Chinese New Year comes around anywhere from late January to mid-February on the Gregorian calendar, depending on the phases of the moon. That's why it's also known as the Lunar New Year. You may have also heard that it's the year of a certain animal or seen the parades in Chinatowns around the world, but that's just the tip of the proverbial iceberg. Unlike my version of a New Year, which involves eating hors d'oeuvres and drinking champagne while watching a ball drop on TV, Chinese New Year is a really big deal.
During the celebration in China, the first day of the new year marks the end of the winter, so the cleaning ritual that happens before is also spring cleaning. There's a saying in Cantonese that means "wash away the dirt on Ninyabaat." Ninyabaat is the 28th day of the 12th month (the Chinese calendar having 12 months like the Gregorian one that we use). But it's just generally done before the first day of the new year. Thoroughly cleaning your home rids it of the bad luck of the past year and gets it ready to fill with the good luck sure to follow in the new one. Many people also use this time to repaint their homes and fix anything that's broken. Rooms should be swept from the entrance to the center, with trash going out the back door. The front door is for the good luck to come in! Cleaning tools like brooms are put away and not used for at least the first few days after the new year begins so they don't sweep away any good fortune.

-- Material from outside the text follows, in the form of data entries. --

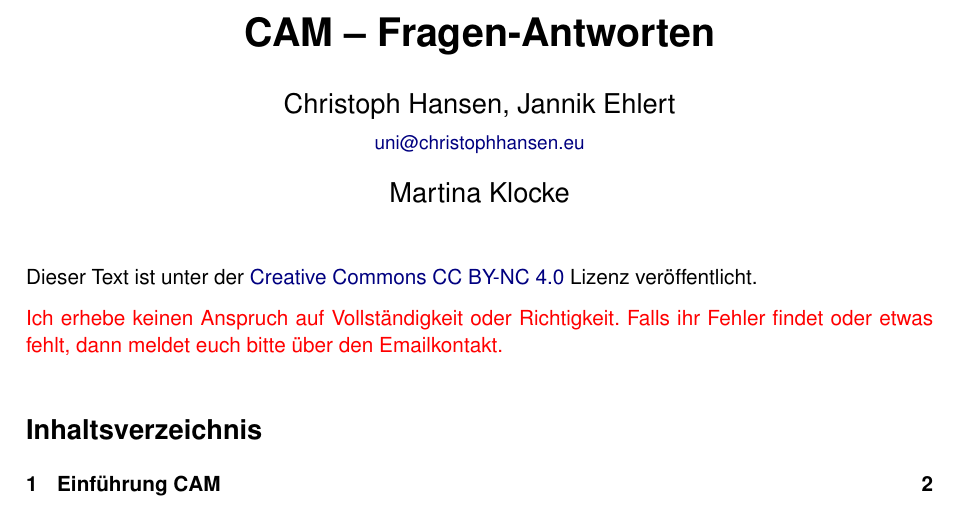
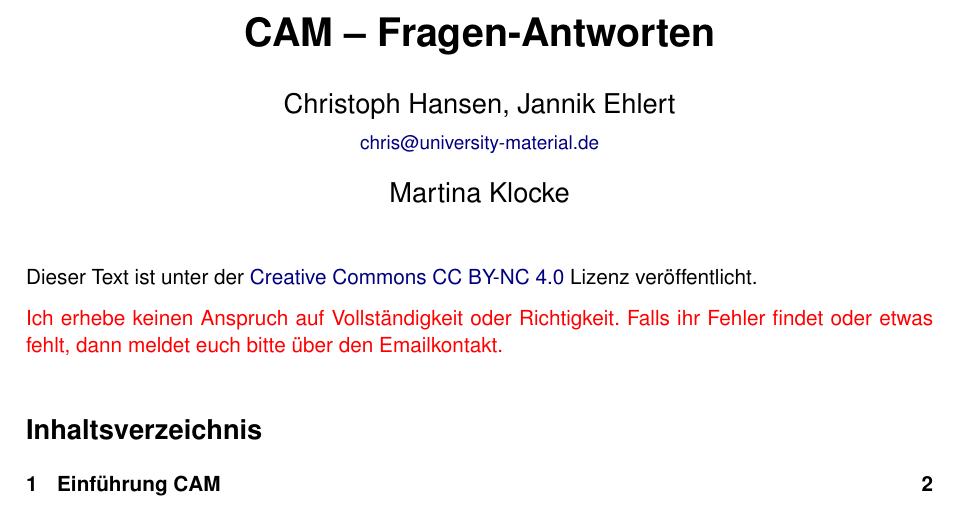
Before and after one commit to 5nickers/CAM-Fragen-Antworten-2014, a LaTeX document (CAM Fragen-Antworten.tex, which reads header.tex): part of page 1 of 9, cut so that both start at the same text. Compiled offline with pdfLaTeX.

Commit message:
neue Email

```diff
--- a/header.tex
+++ b/header.tex
@@ -59,6 +59,6 @@
 \publishers{\thetutor}
 
 
-\author{Christoph Hansen, Jannik Ehlert \\ {\small \href{mailto:uni@christophhansen.eu}{uni@christophhansen.eu}} }
+\author{Christoph Hansen, Jannik Ehlert \\ {\small \href{mailto:chris@university-material.de}{chris@university-material.de}} }
 
 \date{}
```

The cleaning process usually starts from 24th of the 12th lunar month according to the tradition, but nowadays people are busy working before the Chinese New Year public holiday, so you could do it whenever you have time before Chinese New Year eve.
In this special situation of the year, it might be a good idea consider donate or sell as there are probably plenty of items that you don’t need or want anymore, but someone else would appreciate. Donating your items to local charities, clothing drive, or sell them online will help to give the items new life.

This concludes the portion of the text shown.